**WORK REQUIRED:**
Each record that follows must be printed exactly as given.

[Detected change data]
────────────────────
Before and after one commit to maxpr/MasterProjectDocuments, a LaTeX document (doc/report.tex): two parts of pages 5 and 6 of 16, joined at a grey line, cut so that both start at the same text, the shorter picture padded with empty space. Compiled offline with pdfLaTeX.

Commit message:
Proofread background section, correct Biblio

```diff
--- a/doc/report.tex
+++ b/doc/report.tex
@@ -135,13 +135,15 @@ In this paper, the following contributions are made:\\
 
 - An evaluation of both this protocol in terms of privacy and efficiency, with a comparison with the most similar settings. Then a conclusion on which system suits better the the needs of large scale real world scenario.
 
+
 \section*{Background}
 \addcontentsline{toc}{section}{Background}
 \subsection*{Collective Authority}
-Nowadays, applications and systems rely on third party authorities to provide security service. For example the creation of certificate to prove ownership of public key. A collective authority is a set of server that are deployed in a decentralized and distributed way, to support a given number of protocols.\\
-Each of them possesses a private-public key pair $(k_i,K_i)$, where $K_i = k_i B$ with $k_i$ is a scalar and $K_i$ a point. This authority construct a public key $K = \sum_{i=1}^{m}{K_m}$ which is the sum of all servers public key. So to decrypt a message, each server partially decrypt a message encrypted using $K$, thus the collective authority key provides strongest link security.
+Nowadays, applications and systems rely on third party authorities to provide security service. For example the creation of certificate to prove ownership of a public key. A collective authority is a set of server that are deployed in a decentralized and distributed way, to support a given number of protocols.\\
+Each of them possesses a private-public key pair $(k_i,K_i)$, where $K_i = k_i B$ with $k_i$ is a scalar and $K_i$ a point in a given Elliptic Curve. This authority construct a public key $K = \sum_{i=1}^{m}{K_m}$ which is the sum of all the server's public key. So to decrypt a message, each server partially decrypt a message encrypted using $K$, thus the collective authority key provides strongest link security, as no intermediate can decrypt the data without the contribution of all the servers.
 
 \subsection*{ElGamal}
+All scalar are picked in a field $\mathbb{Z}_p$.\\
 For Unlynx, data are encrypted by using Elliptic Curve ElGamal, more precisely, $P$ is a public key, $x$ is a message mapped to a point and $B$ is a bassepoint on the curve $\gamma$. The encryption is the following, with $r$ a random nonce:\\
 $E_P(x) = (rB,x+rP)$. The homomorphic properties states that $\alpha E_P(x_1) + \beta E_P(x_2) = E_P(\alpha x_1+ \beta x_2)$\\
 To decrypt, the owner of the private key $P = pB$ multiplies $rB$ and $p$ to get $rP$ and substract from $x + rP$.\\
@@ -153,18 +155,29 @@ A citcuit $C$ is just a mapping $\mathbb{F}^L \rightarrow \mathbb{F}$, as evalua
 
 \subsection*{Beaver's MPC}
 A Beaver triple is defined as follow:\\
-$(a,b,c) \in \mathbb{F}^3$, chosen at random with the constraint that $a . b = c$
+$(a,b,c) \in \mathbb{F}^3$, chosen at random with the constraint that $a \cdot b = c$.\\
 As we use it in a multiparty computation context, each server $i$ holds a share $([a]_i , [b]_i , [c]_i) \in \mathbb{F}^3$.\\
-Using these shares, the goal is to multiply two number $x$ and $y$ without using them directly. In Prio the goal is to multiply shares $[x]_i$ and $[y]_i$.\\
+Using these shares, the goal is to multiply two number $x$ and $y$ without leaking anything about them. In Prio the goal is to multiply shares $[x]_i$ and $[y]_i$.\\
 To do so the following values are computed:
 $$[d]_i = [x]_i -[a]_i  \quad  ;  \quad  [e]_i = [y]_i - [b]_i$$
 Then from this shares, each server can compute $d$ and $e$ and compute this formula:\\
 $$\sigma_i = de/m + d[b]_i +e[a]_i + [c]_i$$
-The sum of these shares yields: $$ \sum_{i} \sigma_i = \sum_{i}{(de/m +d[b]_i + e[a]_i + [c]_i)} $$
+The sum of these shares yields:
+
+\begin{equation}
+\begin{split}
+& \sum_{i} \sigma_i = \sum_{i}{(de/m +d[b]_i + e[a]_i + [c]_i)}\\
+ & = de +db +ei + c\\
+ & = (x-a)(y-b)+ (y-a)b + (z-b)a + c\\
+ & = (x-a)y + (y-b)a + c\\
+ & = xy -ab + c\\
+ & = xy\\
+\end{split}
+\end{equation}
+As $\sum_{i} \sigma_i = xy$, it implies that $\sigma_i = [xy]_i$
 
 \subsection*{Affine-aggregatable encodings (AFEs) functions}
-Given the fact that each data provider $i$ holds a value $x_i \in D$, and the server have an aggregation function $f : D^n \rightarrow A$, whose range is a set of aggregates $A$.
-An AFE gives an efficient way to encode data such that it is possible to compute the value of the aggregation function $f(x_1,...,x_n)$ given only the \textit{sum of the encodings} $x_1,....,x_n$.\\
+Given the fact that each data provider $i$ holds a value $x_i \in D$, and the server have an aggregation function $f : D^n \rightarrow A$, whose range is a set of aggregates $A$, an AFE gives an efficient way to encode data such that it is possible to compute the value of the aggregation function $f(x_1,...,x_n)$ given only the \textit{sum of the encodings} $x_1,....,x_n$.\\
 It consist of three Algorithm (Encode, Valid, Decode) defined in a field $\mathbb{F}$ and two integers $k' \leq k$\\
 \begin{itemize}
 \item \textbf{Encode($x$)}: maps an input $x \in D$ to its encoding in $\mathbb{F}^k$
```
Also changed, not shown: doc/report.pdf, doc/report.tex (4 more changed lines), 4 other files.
────────────────────
**RESULT FOR THIS EXERCISE:**
Before and after one commit to maxpr/MasterProjectDocuments, a LaTeX document (doc/report.tex): two parts of pages 5 and 6 of 16, joined at a grey line, cut so that both start at the same text, the shorter picture padded with empty space. Compiled offline with pdfLaTeX.

Commit message:
Proofread background section, correct Biblio

```diff
--- a/doc/report.tex
+++ b/doc/report.tex
@@ -135,13 +135,15 @@ In this paper, the following contributions are made:\\
 
 - An evaluation of both this protocol in terms of privacy and efficiency, with a comparison with the most similar settings. Then a conclusion on which system suits better the the needs of large scale real world scenario.
 
+
 \section*{Background}
 \addcontentsline{toc}{section}{Background}
 \subsection*{Collective Authority}
-Nowadays, applications and systems rely on third party authorities to provide security service. For example the creation of certificate to prove ownership of public key. A collective authority is a set of server that are deployed in a decentralized and distributed way, to support a given number of protocols.\\
-Each of them possesses a private-public key pair $(k_i,K_i)$, where $K_i = k_i B$ with $k_i$ is a scalar and $K_i$ a point. This authority construct a public key $K = \sum_{i=1}^{m}{K_m}$ which is the sum of all servers public key. So to decrypt a message, each server partially decrypt a message encrypted using $K$, thus the collective authority key provides strongest link security.
+Nowadays, applications and systems rely on third party authorities to provide security service. For example the creation of certificate to prove ownership of a public key. A collective authority is a set of server that are deployed in a decentralized and distributed way, to support a given number of protocols.\\
+Each of them possesses a private-public key pair $(k_i,K_i)$, where $K_i = k_i B$ with $k_i$ is a scalar and $K_i$ a point in a given Elliptic Curve. This authority construct a public key $K = \sum_{i=1}^{m}{K_m}$ which is the sum of all the server's public key. So to decrypt a message, each server partially decrypt a message encrypted using $K$, thus the collective authority key provides strongest link security, as no intermediate can decrypt the data without the contribution of all the servers.
 
 \subsection*{ElGamal}
+All scalar are picked in a field $\mathbb{Z}_p$.\\
 For Unlynx, data are encrypted by using Elliptic Curve ElGamal, more precisely, $P$ is a public key, $x$ is a message mapped to a point and $B$ is a bassepoint on the curve $\gamma$. The encryption is the following, with $r$ a random nonce:\\
 $E_P(x) = (rB,x+rP)$. The homomorphic properties states that $\alpha E_P(x_1) + \beta E_P(x_2) = E_P(\alpha x_1+ \beta x_2)$\\
 To decrypt, the owner of the private key $P = pB$ multiplies $rB$ and $p$ to get $rP$ and substract from $x + rP$.\\
@@ -153,18 +155,29 @@ A citcuit $C$ is just a mapping $\mathbb{F}^L \rightarrow \mathbb{F}$, as evalua
 
 \subsection*{Beaver's MPC}
 A Beaver triple is defined as follow:\\
-$(a,b,c) \in \mathbb{F}^3$, chosen at random with the constraint that $a . b = c$
+$(a,b,c) \in \mathbb{F}^3$, chosen at random with the constraint that $a \cdot b = c$.\\
 As we use it in a multiparty computation context, each server $i$ holds a share $([a]_i , [b]_i , [c]_i) \in \mathbb{F}^3$.\\
-Using these shares, the goal is to multiply two number $x$ and $y$ without using them directly. In Prio the goal is to multiply shares $[x]_i$ and $[y]_i$.\\
+Using these shares, the goal is to multiply two number $x$ and $y$ without leaking anything about them. In Prio the goal is to multiply shares $[x]_i$ and $[y]_i$.\\
 To do so the following values are computed:
 $$[d]_i = [x]_i -[a]_i  \quad  ;  \quad  [e]_i = [y]_i - [b]_i$$
 Then from this shares, each server can compute $d$ and $e$ and compute this formula:\\
 $$\sigma_i = de/m + d[b]_i +e[a]_i + [c]_i$$
-The sum of these shares yields: $$ \sum_{i} \sigma_i = \sum_{i}{(de/m +d[b]_i + e[a]_i + [c]_i)} $$
+The sum of these shares yields:
+
+\begin{equation}
+\begin{split}
+& \sum_{i} \sigma_i = \sum_{i}{(de/m +d[b]_i + e[a]_i + [c]_i)}\\
+ & = de +db +ei + c\\
+ & = (x-a)(y-b)+ (y-a)b + (z-b)a + c\\
+ & = (x-a)y + (y-b)a + c\\
+ & = xy -ab + c\\
+ & = xy\\
+\end{split}
+\end{equation}
+As $\sum_{i} \sigma_i = xy$, it implies that $\sigma_i = [xy]_i$
 
 \subsection*{Affine-aggregatable encodings (AFEs) functions}
-Given the fact that each data provider $i$ holds a value $x_i \in D$, and the server have an aggregation function $f : D^n \rightarrow A$, whose range is a set of aggregates $A$.
-An AFE gives an efficient way to encode data such that it is possible to compute the value of the aggregation function $f(x_1,...,x_n)$ given only the \textit{sum of the encodings} $x_1,....,x_n$.\\
+Given the fact that each data provider $i$ holds a value $x_i \in D$, and the server have an aggregation function $f : D^n \rightarrow A$, whose range is a set of aggregates $A$, an AFE gives an efficient way to encode data such that it is possible to compute the value of the aggregation function $f(x_1,...,x_n)$ given only the \textit{sum of the encodings} $x_1,....,x_n$.\\
 It consist of three Algorithm (Encode, Valid, Decode) defined in a field $\mathbb{F}$ and two integers $k' \leq k$\\
 \begin{itemize}
 \item \textbf{Encode($x$)}: maps an input $x \in D$ to its encoding in $\mathbb{F}^k$
```
Also changed, not shown: doc/report.pdf, doc/report.tex (4 more changed lines), 4 other files.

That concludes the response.